Arizona women ages 18-45 can receive free vitamins to support their health, thanks to Power Me A2Z, a community education program of the Arizona Department of Health Services (ADHS).
A key ingredient in the multivitamins is folic acid, which is known to prevent neural tube defects in unborn children. The two most common neural tube defects are spina bifida and anencephaly.
The State of Arizona funds the vitamin distribution program each year in an effort to prevent these birth defects, according to Susie Leo, MPH, RDN, special project coordinator at the ADHS Bureau of Nutrition and Physical Activity.
“Most women don’t even know that they’re pregnant in time to prevent neural tube defects,” she says. “If they are already in the habit of taking a daily vitamin, they are more likely to prevent these defects.”

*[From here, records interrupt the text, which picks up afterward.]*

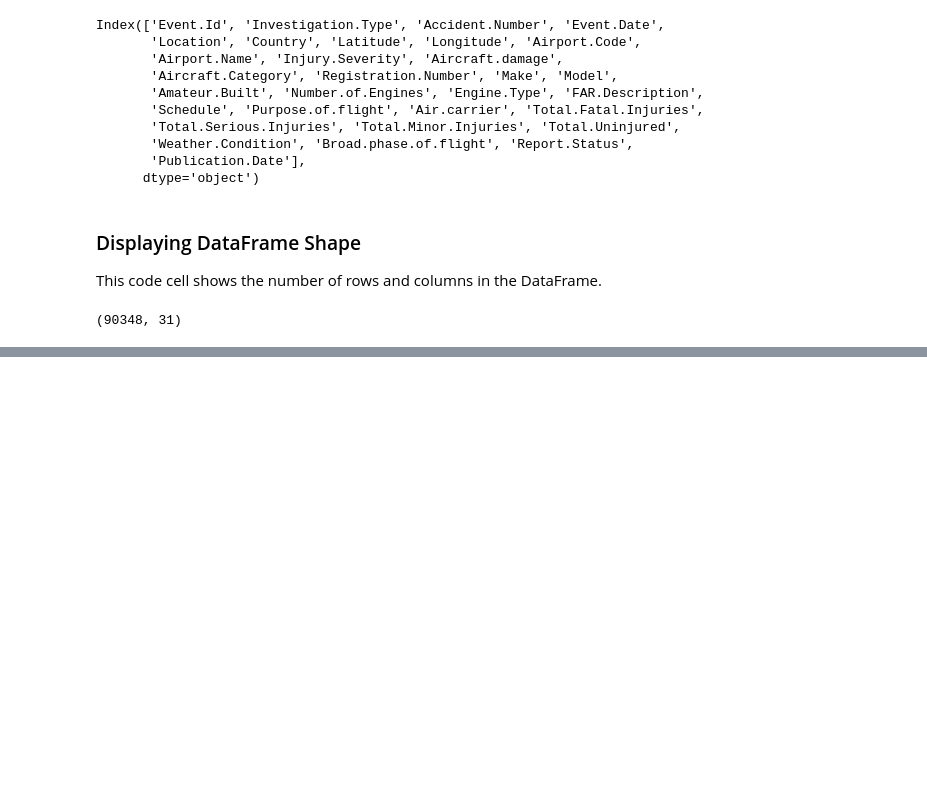
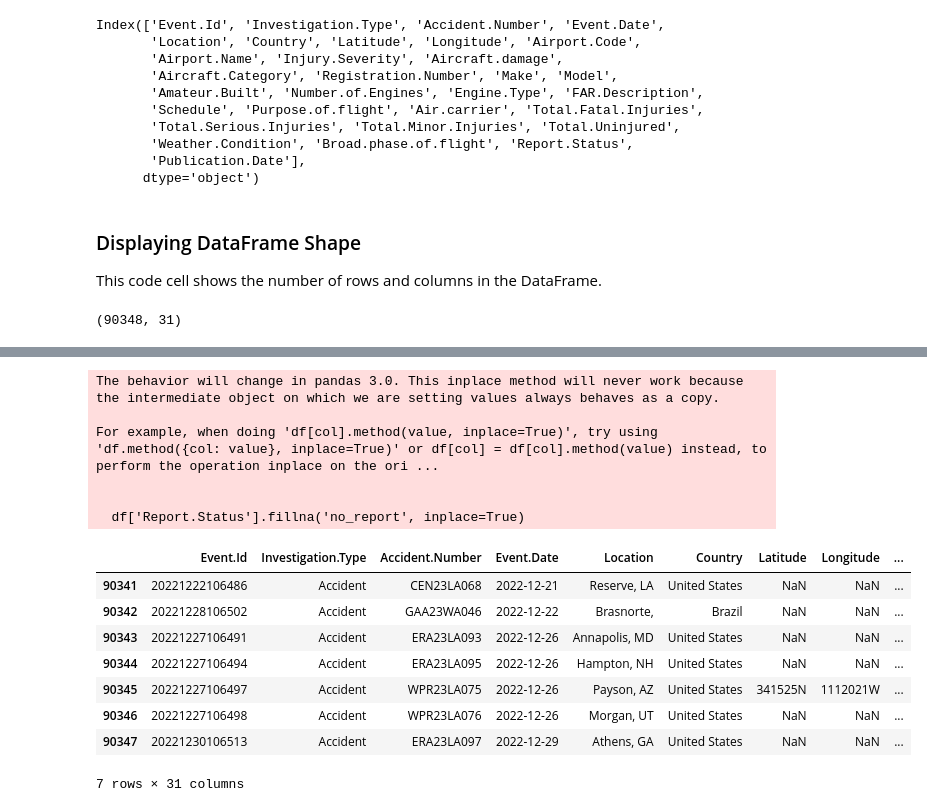
Before and after one commit to derrick4411/dsc-phase-1-project-v3, a Jupyter notebook: student.ipynb, the cells around one changed output, grey strips where cells are left out. Drawn from its saved outputs; the diff is of its cells as text; code cells hidden in the pictures; blank space fills up the shorter version.

```diff
--- a/student.ipynb
+++ b/student.ipynb
@@ -110,0 +185,21 @@ df.shape
+# %%
+#filling null value in report status
+df['Report.Status'].fillna('no_report', inplace=True)
+#last 7 rows
+df.tail(7)
+# %% [output]
+The behavior will change in pandas 3.0. This inplace method will never work because the intermediate object on which we are setting values always behaves as a copy.
+
+For example, when doing 'df[col].method(value, inplace=True)', try using 'df.method({col: value}, inplace=True)' or df[col] = df[col].method(value) instead, to perform the operation inplace on the ori ...
+
+
+  df['Report.Status'].fillna('no_report', inplace=True)
+|  | Event.Id | Investigation.Type | Accident.Number | Event.Date | Location | Country | Latitude | Longitude | ... |
+| 90341 | 20221222106486 | Accident | CEN23LA068 | 2022-12-21 | Reserve, LA | United States | NaN | NaN | ... |
+| 90342 | 20221228106502 | Accident | GAA23WA046 | 2022-12-22 | Brasnorte, | Brazil | NaN | NaN | ... |
+| 90343 | 20221227106491 | Accident | ERA23LA093 | 2022-12-26 | Annapolis, MD | United States | NaN | NaN | ... |
+| 90344 | 20221227106494 | Accident | ERA23LA095 | 2022-12-26 | Hampton, NH | United States | NaN | NaN | ... |
+| 90345 | 20221227106497 | Accident | WPR23LA075 | 2022-12-26 | Payson, AZ | United States | 341525N | 1112021W | ... |
+| 90346 | 20221227106498 | Accident | WPR23LA076 | 2022-12-26 | Morgan, UT | United States | NaN | NaN | ... |
+| 90347 | 20221230106513 | Accident | ERA23LA097 | 2022-12-29 | Athens, GA | United States | NaN | NaN | ... |
+7 rows × 31 columns
```
Also changed, not shown: parts of 9 cells of this notebook.
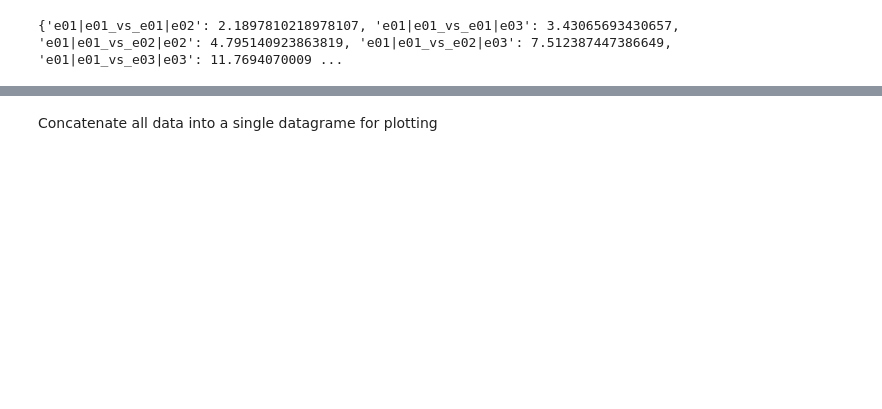
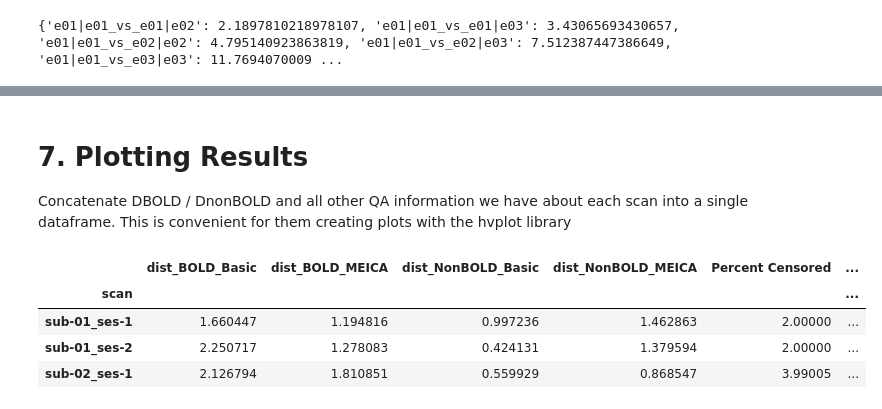
Before and after one commit to javiergcas/me_staticfc, a Jupyter notebook: code/notebooks/OHBM2025_03_MEFC_C_slope_intercept.ipynb, the cells around one changed output, grey strips where cells are left out. Drawn from its saved outputs; the diff is of its cells as text; code cells hidden in the pictures; blank space fills up the shorter version.

Commit message:
OHBM2025_03_MEFC_C_slope_intercept now can also read GSR scenarios

```diff
--- a/code/notebooks/OHBM2025_03_MEFC_C_slope_intercept.ipynb
+++ b/code/notebooks/OHBM2025_03_MEFC_C_slope_intercept.ipynb
@@ -112,5 +179,5 @@ for i,(sbj,ses) in enumerate(tqdm(dataset_scan_list)):
 # %%
-tedana_df = pd.DataFrame(index=scan_names,columns=['Var. likely-BOLD','Var. unlikely-BOLD','Var. low-variance'])
+tedana_df = pd.DataFrame(index=scan_names,columns=['Var. likely-BOLD','Var. unlikely-BOLD','Var. accepted','Var. rejected'])
 tedana_df.index.name = 'scan'
 for i,(sbj,ses) in enumerate(tqdm(dataset_scan_list)):
     scan_name = '_'.join((sbj,ses))
@@ -140,2 +209,6 @@ We wll also then compute the averages per scan, so that we can characterize a gi
 # %%
+# Basic Denoising vs. MEICA Denosing
+x_data,x_scenario,y_data,y_scenario, x_label, y_label = 'volreg',  'ALL','meica_dn','ALL','Basic','MEICA'
+# Basic Denoising vs. Basic Denoising + Global Signal Regression
+#x_data,x_scenario,y_data,y_scenario, x_label, y_label = 'volreg','ALL','volreg','ALL_GSasis','Basic','Basic + GSR (asis)'
 slope_inter_xr_all        = {}
@@ -212,19 +297,27 @@ Wall time: 59.8 s
 # %%
 %%time
-df = pd.DataFrame(index=scan_names,columns=['dist_BOLD_Basic','dist_BOLD_MEICA','dist_NonBOLD_Basic','dist_to_NonBOLD_MEICA'])
+df = pd.DataFrame(index=scan_names,columns=['dist_BOLD_'+x_label,'dist_BOLD_'+y_label,'dist_NonBOLD_'+x_label,'dist_NonBOLD_'+y_label])
 for scan_name in tqdm(scan_names):
-    dist_BOLD_Basic, dist_NonBOLD_Basic = [],[]
-    dist_BOLD_MEICA, dist_NonBOLD_MEICA = [],[]
+    dist_BOLD_X, dist_NonBOLD_X = [],[]  # List to hold DBOLD and DnonBOLD for denoising scenario 1 (x)
+    dist_BOLD_Y, dist_NonBOLD_Y = [],[]  # List to hold BOLD and DnonBOLD for denoising scenario 2 (y)
     for pair_of_pairs in pairs_of_echo_pairs:
-        BOLD_ideal_slope    = ideal_slopes[pair_of_pairs]
-        NonBOLD_ideal_slope = 1
-        dist_BOLD_Basic = dist_BOLD_Basic + [np.sqrt(((slope_inter_xr_all['Basic'].loc[scan_name,pair_of_pairs,'Intercept'].values-0)**2)+((slope_inter_xr_all['Basic'].loc[scan_name,pair_of_pairs,'Slope'].values-BOLD_ideal_slope)**2))]
-        dist_BOLD_MEICA = dist_BOLD_MEICA + [np.sqrt(((slope_inter_xr_all['MEICA'].loc[scan_name,pair_of_pairs,'Intercept'].values-0)**2)+((slope_inter_xr_all['MEICA'].loc[scan_name,pair_of_pairs,'Slope'].values-BOLD_ideal_slope)**2))]
-        dist_NonBOLD_Basic = dist_NonBOLD_Basic + [np.sqrt(((slope_inter_xr_all['Basic'].loc[scan_name,pair_of_pairs,'Intercept'].values-0)**2)+((slope_inter_xr_all['Basic'].loc[scan_name,pair_of_pairs,'Slope'].values-1)**2))]
-        dist_NonBOLD_MEICA = dist_NonBOLD_MEICA + [np.sqrt(((slope_inter_xr_all['MEICA'].loc[scan_name,pair_of_pairs,'Intercept'].values-0)**2)+((slope_inter_xr_all['MEICA'].loc[scan_name,pair_of_pairs,'Slope'].values-1)**2))]
-    df.loc[scan_name,'dist_BOLD_Basic'] = np.array(dist_BOLD_Basic).mean()
-    df.loc[scan_name,'dist_BOLD_MEICA'] = np.array(dist_BOLD_MEICA).mean()
-    df.loc[scan_name,'dist_NonBOLD_Basic'] = np.array(dist_NonBOLD_Basic).mean()
-    df.loc[scan_name,'dist_NonBOLD_MEICA'] = np.array(dist_NonBOLD_MEICA).mean()
+        BOLD_ideal_slope    = ideal_slopes[pair_of_pairs]   # Extract what is the ideal BOLD Slope for this TEs comparison
+        NonBOLD_ideal_slope = 1                             # The ideal nonBOLD Slope is always 1.
+        dist_BOLD_X = dist_BOLD_X + [euclidean([slope_inter_xr_all[x_label].loc[scan_name,pair_of_pairs,'Intercept'].values,
+                                               slope_inter_xr_all[x_label].loc[scan_name,pair_of_pairs,'Slope'].values],
+                                              [0,BOLD_ideal_slope])]
+        dist_BOLD_Y = dist_BOLD_Y + [euclidean([slope_inter_xr_all[y_label].loc[scan_name,pair_of_pairs,'Intercept'].values,
+                                               slope_inter_xr_all[y_label].loc[scan_name,pair_of_pairs,'Slope'].values],
+                                              [0,BOLD_ideal_slope])]
+        dist_NonBOLD_X = dist_NonBOLD_X + [euclidean([slope_inter_xr_all[x_label].loc[scan_name,pair_of_pairs,'Intercept'].values,
+                                                     slope_inter_xr_all[x_label].loc[scan_name,pair_of_pairs,'Slope'].values],
+                                                    [0,NonBOLD_ideal_slope])]
+        dist_NonBOLD_Y = dist_NonBOLD_Y + [euclidean([slope_inter_xr_all[y_label].loc[scan_name,pair_of_pairs,'Intercept'].values,
+                                                     slope_inter_xr_all[y_label].loc[scan_name,pair_of_pairs,'Slope'].values],
+                                                    [0,NonBOLD_ideal_slope])]
+    df.loc[scan_name,'dist_BOLD_'+x_label] = np.array(dist_BOLD_X).mean()
+    df.loc[scan_name,'dist_BOLD_'+y_label] = np.array(dist_BOLD_Y).mean()
+    df.loc[scan_name,'dist_NonBOLD_'+x_label] = np.array(dist_NonBOLD_X).mean()
+    df.loc[scan_name,'dist_NonBOLD_'+y_label] = np.array(dist_NonBOLD_Y).mean()
 df.index.name='scan'
 # %% [output]
@@ -233,12 +326,21 @@ Wall time: 9.82 s
 # %% [markdown]
-Concatenate all data into a single datagrame for plotting
+# 7. Plotting Results
+
+Concatenate DBOLD / DnonBOLD and all other QA information we have about each scan into a single dataframe. This is convenient for them creating plots with the hvplot library
 # %%
 aux = pd.concat([df, mot_df, tedana_df,rsme_df],axis=1)
 aux['Percent Censored'] = (aux['Percent Censored'].astype(float)+1)*2
 aux['Percent Used'] = aux['Percent Used'].astype(float)
 aux['Var. likely-BOLD'] = aux['Var. likely-BOLD'].astype(float)
 aux['Var. unlikely-BOLD'] = aux['Var. unlikely-BOLD'].astype(float)
 aux['Var. accepted'] = aux['Var. accepted'].astype(float)
 aux['Var. rejected'] = aux['Var. rejected'].astype(float)
 aux['Avg. RSME'] = aux['Avg. RSME'].astype(float)
+aux.head(3)
+# %% [output]
+|  | dist_BOLD_Basic | dist_BOLD_MEICA | dist_NonBOLD_Basic | dist_NonBOLD_MEICA | Percent Censored | ... |
+| scan |  |  |  |  |  | ... |
+| sub-01_ses-1 | 1.660447 | 1.194816 | 0.997236 | 1.462863 | 2.00000 | ... |
+| sub-01_ses-2 | 2.250717 | 1.278083 | 0.424131 | 1.379594 | 2.00000 | ... |
+| sub-02_ses-1 | 2.126794 | 1.810851 | 0.559929 | 0.868547 | 3.99005 | ... |
 # %%
```
Also changed, not shown: parts of 28 cells of this notebook, 1 other file.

Power Me A2Z vitamins include 400mcg of folic acid, the recommended daily amount for most women. Most standard daily multivitamins for women contain that same amount.
Folic acid has many other benefits beyond preventing birth defects. “It makes your hair shine, your skin glow, and your nails grow stronger,” says Leo. The Power Me A2Z website lists additional benefits of folic acid:
- Helps your body make serotonin which lifts your spirits.
- Regulates an amino acid that helps stabilize your mood.
- Works to produce red blood cells and helps the body absorb iron.
- Helps prevent heart disease and stroke by lowering cholesterol and blood pressure
- Can lower your chances of developing colon, breast, cervical, pancreatic, and stomach cancer.
Folic acid is a man-made version of the nutrient folate, which can be found in dark green leafy vegetables, beans, peas, and nuts. Fruits rich in folate include oranges, lemons, bananas, melons, and strawberries. However, you would need 16 slices of bread and 10 glasses of orange juice to get the recommended amount of folate. Leo also notes the body actually absorbs the man-made version of the nutrient more efficiently.
ADHS has been giving out free multivitamins since 2002. In 2013, it launched the Power Me A2Z education campaign to complement the vitamin distribution program. The website offers access to resources and information supporting women’s health, relationships and family, and promotes the pillars of good health: eating a nutritious diet, getting plenty of activity and enough sleep, and reducing stress. A comprehensive chart explains the benefits and sources of a variety of vitamins.
The vitamin distribution program is evaluated every two years with surveys to 500 women who received the vitamins. Results consistently show a high percentage of participants report that the vitamins have made a positive change in their lives.
These vitamins are for people who are not pregnant. “Our vitamins are for women before and between pregnancies,” Leo says, adding that pregnant women should take prenatal vitamins recommended by their obstetricians.
To get your free 100-day supply of Power Me A2Z vitamins, simply take a five-question online quiz that’s part fun, part awareness building. Vitamins will arrive in five to six weeks. Learn more at PowerMeA2Z.org.